# [What you need to do]
Every line that contains "블록체인" must be located and copied from the data.

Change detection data

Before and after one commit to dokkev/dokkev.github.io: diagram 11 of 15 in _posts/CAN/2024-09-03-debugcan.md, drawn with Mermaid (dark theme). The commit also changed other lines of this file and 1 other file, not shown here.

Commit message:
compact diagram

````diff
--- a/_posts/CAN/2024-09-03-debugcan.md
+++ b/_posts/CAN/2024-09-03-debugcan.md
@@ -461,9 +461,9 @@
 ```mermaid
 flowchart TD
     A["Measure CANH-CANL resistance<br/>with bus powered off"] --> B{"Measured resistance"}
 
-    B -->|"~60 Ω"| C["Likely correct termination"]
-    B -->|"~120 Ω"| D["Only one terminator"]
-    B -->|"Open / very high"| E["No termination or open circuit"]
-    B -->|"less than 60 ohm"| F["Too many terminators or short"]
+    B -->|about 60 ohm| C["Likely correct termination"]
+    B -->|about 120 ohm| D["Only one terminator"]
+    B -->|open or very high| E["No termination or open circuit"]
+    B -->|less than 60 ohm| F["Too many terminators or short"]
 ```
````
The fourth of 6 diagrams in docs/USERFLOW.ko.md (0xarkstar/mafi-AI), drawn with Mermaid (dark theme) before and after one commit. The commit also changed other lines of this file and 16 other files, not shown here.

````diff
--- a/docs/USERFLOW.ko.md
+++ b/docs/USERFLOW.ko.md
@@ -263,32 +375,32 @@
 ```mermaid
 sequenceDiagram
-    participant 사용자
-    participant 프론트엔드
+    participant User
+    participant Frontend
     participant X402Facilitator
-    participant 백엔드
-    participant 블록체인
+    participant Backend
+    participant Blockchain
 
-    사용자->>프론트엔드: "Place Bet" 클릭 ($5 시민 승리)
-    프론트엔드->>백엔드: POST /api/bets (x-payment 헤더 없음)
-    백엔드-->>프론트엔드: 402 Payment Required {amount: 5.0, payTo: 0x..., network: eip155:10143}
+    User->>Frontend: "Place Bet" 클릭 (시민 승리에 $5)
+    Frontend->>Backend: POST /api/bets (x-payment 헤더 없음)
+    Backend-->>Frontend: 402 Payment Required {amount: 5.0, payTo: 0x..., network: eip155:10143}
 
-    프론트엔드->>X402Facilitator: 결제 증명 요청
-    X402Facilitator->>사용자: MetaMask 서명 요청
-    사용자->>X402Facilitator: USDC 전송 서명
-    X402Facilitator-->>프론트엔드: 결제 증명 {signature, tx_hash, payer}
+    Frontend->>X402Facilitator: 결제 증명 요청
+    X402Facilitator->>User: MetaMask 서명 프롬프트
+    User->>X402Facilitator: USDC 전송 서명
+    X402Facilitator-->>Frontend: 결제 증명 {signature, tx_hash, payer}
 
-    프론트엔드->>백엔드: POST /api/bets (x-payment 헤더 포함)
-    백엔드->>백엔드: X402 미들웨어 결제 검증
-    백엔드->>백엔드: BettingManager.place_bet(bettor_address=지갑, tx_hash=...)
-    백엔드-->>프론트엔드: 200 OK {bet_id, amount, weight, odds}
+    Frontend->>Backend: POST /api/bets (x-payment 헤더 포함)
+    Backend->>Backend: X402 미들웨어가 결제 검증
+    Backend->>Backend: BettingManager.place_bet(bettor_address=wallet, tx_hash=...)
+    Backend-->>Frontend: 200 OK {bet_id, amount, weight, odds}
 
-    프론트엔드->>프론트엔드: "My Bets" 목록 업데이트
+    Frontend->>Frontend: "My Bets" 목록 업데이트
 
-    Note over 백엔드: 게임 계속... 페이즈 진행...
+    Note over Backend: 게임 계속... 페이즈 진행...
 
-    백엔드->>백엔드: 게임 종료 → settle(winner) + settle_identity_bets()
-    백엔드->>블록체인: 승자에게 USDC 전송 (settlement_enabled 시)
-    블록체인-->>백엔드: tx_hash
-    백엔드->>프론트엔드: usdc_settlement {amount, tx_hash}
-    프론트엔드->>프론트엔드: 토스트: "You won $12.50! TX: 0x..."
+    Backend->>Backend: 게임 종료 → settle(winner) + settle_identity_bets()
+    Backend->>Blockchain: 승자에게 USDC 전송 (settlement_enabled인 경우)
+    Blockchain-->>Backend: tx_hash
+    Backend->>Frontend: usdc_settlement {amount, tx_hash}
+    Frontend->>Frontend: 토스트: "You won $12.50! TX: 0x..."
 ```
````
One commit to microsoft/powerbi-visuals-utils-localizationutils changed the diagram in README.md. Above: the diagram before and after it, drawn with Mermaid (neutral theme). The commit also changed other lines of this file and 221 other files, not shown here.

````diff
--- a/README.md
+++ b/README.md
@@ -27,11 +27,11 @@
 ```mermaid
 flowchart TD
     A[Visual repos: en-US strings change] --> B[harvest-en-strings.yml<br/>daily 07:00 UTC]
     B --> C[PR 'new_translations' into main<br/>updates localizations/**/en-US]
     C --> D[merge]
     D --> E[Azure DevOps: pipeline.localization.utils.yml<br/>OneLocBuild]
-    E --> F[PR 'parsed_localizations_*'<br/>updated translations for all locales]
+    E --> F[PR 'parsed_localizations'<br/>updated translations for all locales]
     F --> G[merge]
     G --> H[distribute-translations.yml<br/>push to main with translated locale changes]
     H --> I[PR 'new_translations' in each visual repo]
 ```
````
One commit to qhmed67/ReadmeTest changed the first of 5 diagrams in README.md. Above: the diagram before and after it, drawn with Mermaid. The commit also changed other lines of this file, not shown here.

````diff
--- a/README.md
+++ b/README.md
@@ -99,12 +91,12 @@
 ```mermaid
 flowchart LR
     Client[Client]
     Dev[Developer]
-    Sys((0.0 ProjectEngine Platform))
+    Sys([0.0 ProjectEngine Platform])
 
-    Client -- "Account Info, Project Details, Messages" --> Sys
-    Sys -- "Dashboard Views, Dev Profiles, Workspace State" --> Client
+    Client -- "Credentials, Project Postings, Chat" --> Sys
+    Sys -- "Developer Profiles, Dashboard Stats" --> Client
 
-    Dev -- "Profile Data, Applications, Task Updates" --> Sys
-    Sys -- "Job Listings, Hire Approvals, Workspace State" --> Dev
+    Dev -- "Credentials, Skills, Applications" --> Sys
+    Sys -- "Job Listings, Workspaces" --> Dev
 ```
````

# [Answer area]
-    participant 블록체인
-    백엔드->>블록체인: 승자에게 USDC 전송 (settlement_enabled 시)
-    블록체인-->>백엔드: tx_hash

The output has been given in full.